 Peter Simkins, Kitchener’s Army: The Raising of the New Armies, 1914-1916, pp. 113-4.
 Royle, The Kitchener Enigma, p. 272.
 Freeman’s Journal, 2 September 1914.
 The Times, p.10, 26 September 1914.
 Royle, The Kitchener Enigma, p. 272.
 Matt Brosnan, The Pals Battalions of the First World War, Imperial War Museum at http://www.iwm.org.uk/history/the-pals-battalions-of-the-first-world-war.
 Hansard House of Commons Debate, 18 October 1916, vol. 86 cc581-696.
 A.M. Gollin, Proconsul in Politics, p. 240.
 Howard Green, Kitchener’s Army, Army Quarterly, April 1966, vol LXXXXII, no.1, p. 93.
 Gallipoli 1, The Enduring Myth, blog posted on this site on 11 February 2015.
 taoiseach.gov.ie/ …/Irish_Soldiers_in_the_First_World_War
 Gallipoli 17, The Blame Game Begins, blog posted on this site on 17 April 2015.
 Everard Wyrall, author of ‘Europe in Arms’, letter to the Times, 22 April 1916, p. 3.
 The Times 26 April, 1916 page 2.

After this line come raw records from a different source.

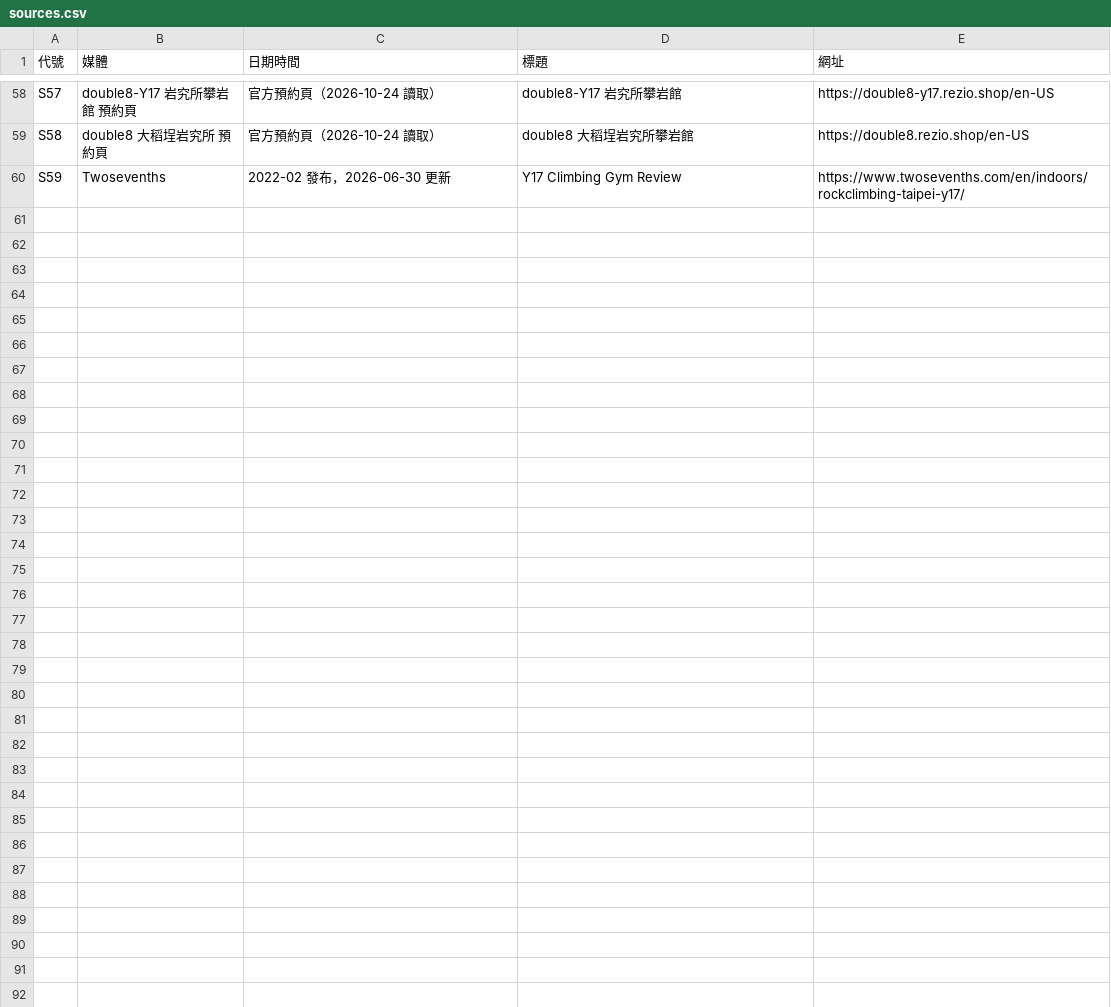
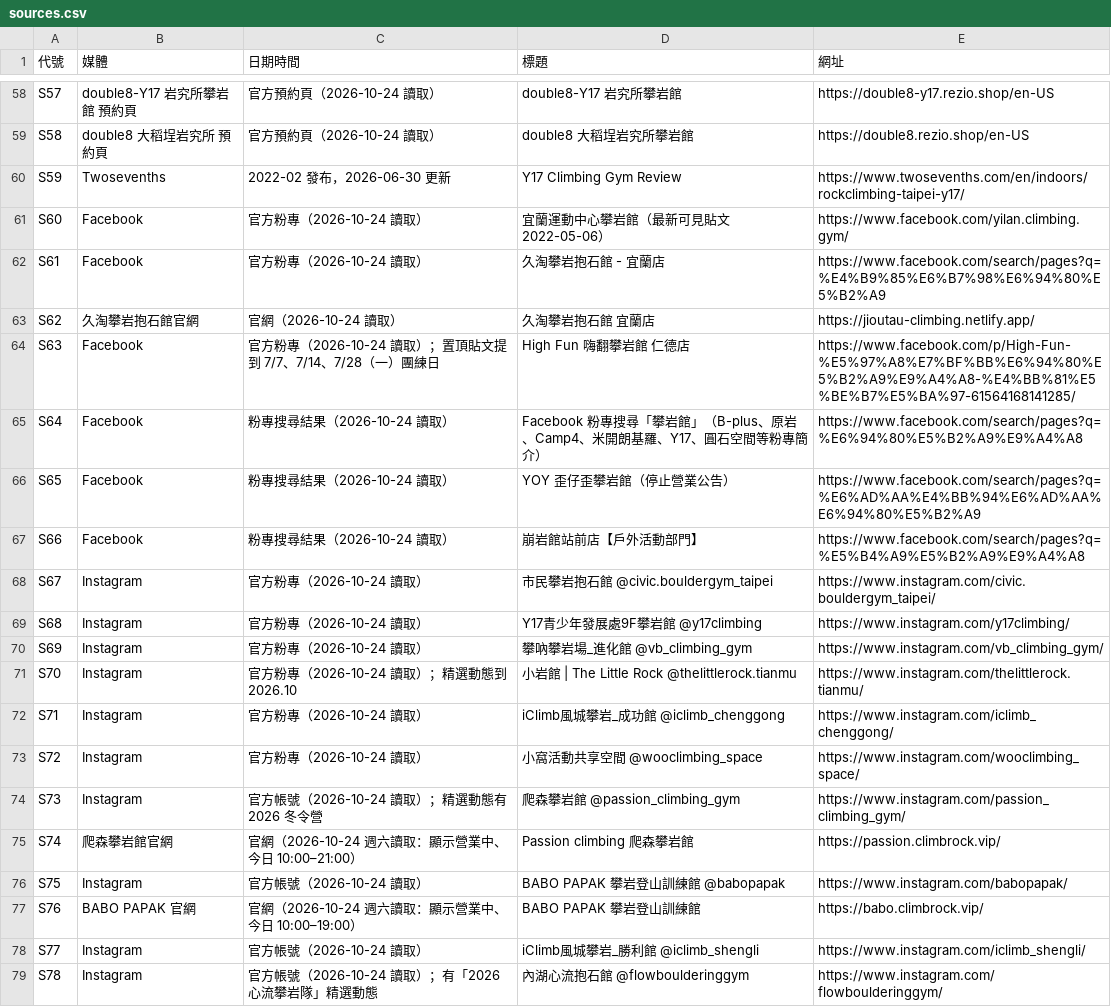
Before and after one commit to tim062480-create/climbing-map, a CSV file: data/raw/sources.csv, drawn as a sheet; only a part is shown, gaps mark what is left out; the diff names each change by its address in the sheet, - before the commit and + after, or states it on an @@ line.

```diff
--- a/data/raw/sources.csv
+++ b/data/raw/sources.csv
+row 61: S60 | Facebook | 官方粉專（2026-10-24 讀取） | 宜蘭運動中心攀岩館（最新可見貼文 2022-05-06） | https://www.facebook.com/yilan.climbing.gym/
+row 62: S61 | Facebook | 官方粉專（2026-10-24 讀取） | 久淘攀岩抱石館 - 宜蘭店 | https://www.facebook.com/search/pages?q=%E4%B9%85%E6%B7%98%E6%94%80%E5%B2%A9
+row 63: S62 | 久淘攀岩抱石館官網 | 官網（2026-10-24 讀取） | 久淘攀岩抱石館 宜蘭店 | https://jioutau-climbing.netlify.app/
+row 64: S63 | Facebook | 官方粉專（2026-10-24 讀取）；置頂貼文提到 7/7、7/14、7/28（一）團練日 | High Fun 嗨翻攀岩館 仁德店 | https://www.facebook.com/p/High-Fun-%E5%97%A8%E7%BF%BB%E6%94%80%E5%B2%A9%E9%A4%A8-%E4%BB%81%E5%BE%B7%E5%BA%97-61564168141285/
+row 65: S64 | Facebook | 粉專搜尋結果（2026-10-24 讀取） | Facebook 粉專搜尋「攀岩館」（B-plus、原岩、Camp4、米開朗基羅、Y17、圓石空間等粉專簡介） | https://www.facebook.com/search/pages?q=%E6%94%80%E5%B2%A9%E9%A4%A8
+row 66: S65 | Facebook | 粉專搜尋結果（2026-10-24 讀取） | YOY 歪仔歪攀岩館（停止營業公告） | https://www.facebook.com/search/pages?q=%E6%AD%AA%E4%BB%94%E6%AD%AA%E6%94%80%E5%B2%A9
+row 67: S66 | Facebook | 粉專搜尋結果（2026-10-24 讀取） | 崩岩館站前店【戶外活動部門】 | https://www.facebook.com/search/pages?q=%E5%B4%A9%E5%B2%A9%E9%A4%A8
+row 68: S67 | Instagram | 官方粉專（2026-10-24 讀取） | 市民攀岩抱石館 @civic.bouldergym_taipei | https://www.instagram.com/civic.bouldergym_taipei/
+row 69: S68 | Instagram | 官方粉專（2026-10-24 讀取） | Y17青少年發展處9F攀岩館 @y17climbing | https://www.instagram.com/y17climbing/
+row 70: S69 | Instagram | 官方粉專（2026-10-24 讀取） | 攀吶攀岩場_進化館 @vb_climbing_gym | https://www.instagram.com/vb_climbing_gym/
+row 71: S70 | Instagram | 官方粉專（2026-10-24 讀取）；精選動態到 2026.10 | 小岩館 | The Little Rock @thelittlerock.tianmu | https://www.instagram.com/thelittlerock.tianmu/
+row 72: S71 | Instagram | 官方粉專（2026-10-24 讀取） | iClimb風城攀岩_成功館 @iclimb_chenggong | https://www.instagram.com/iclimb_chenggong/
+row 73: S72 | Instagram | 官方粉專（2026-10-24 讀取） | 小窩活動共享空間 @wooclimbing_space | https://www.instagram.com/wooclimbing_space/
+row 74: S73 | Instagram | 官方帳號（2026-10-24 讀取）；精選動態有 2026 冬令營 | 爬森攀岩館 @passion_climbing_gym | https://www.instagram.com/passion_climbing_gym/
+row 75: S74 | 爬森攀岩館官網 | 官網（2026-10-24 週六讀取：顯示營業中、今日 10:00–21:00） | Passion climbing 爬森攀岩館 | https://passion.climbrock.vip/
+row 76: S75 | Instagram | 官方帳號（2026-10-24 讀取） | BABO PAPAK 攀岩登山訓練館 @babopapak | https://www.instagram.com/babopapak/
+row 77: S76 | BABO PAPAK 官網 | 官網（2026-10-24 週六讀取：顯示營業中、今日 10:00–19:00） | BABO PAPAK 攀岩登山訓練館 | https://babo.climbrock.vip/
+row 78: S77 | Instagram | 官方帳號（2026-10-24 讀取） | iClimb風城攀岩_勝利館 @iclimb_shengli | https://www.instagram.com/iclimb_shengli/
+row 79: S78 | Instagram | 官方帳號（2026-10-24 讀取）；有「2026心流攀岩隊」精選動態 | 內湖心流抱石館 @flowboulderinggym | https://www.instagram.com/flowboulderinggym/
```
Also changed, not shown: 4 other files.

 Hansard House of Commons Debate, 18 October 1916, vol. 86 cc581-696.
 Diarmaid Coffey, Oxford Dictionary of National Biography. http://www.oxforddnb.com/view/article/32265,
 Brian P. Murphy, Patrick Pearse and the Lost Republican Ideal, p. 45.
 Pat Walsh, The Great Fraud of 1914-18, p. 25.
 Docherty and Macgregor, Hidden History, p. 311.
 Carroll Quigley, The Anglo-American Establishment, p. 176.
 Ibid., p. 141.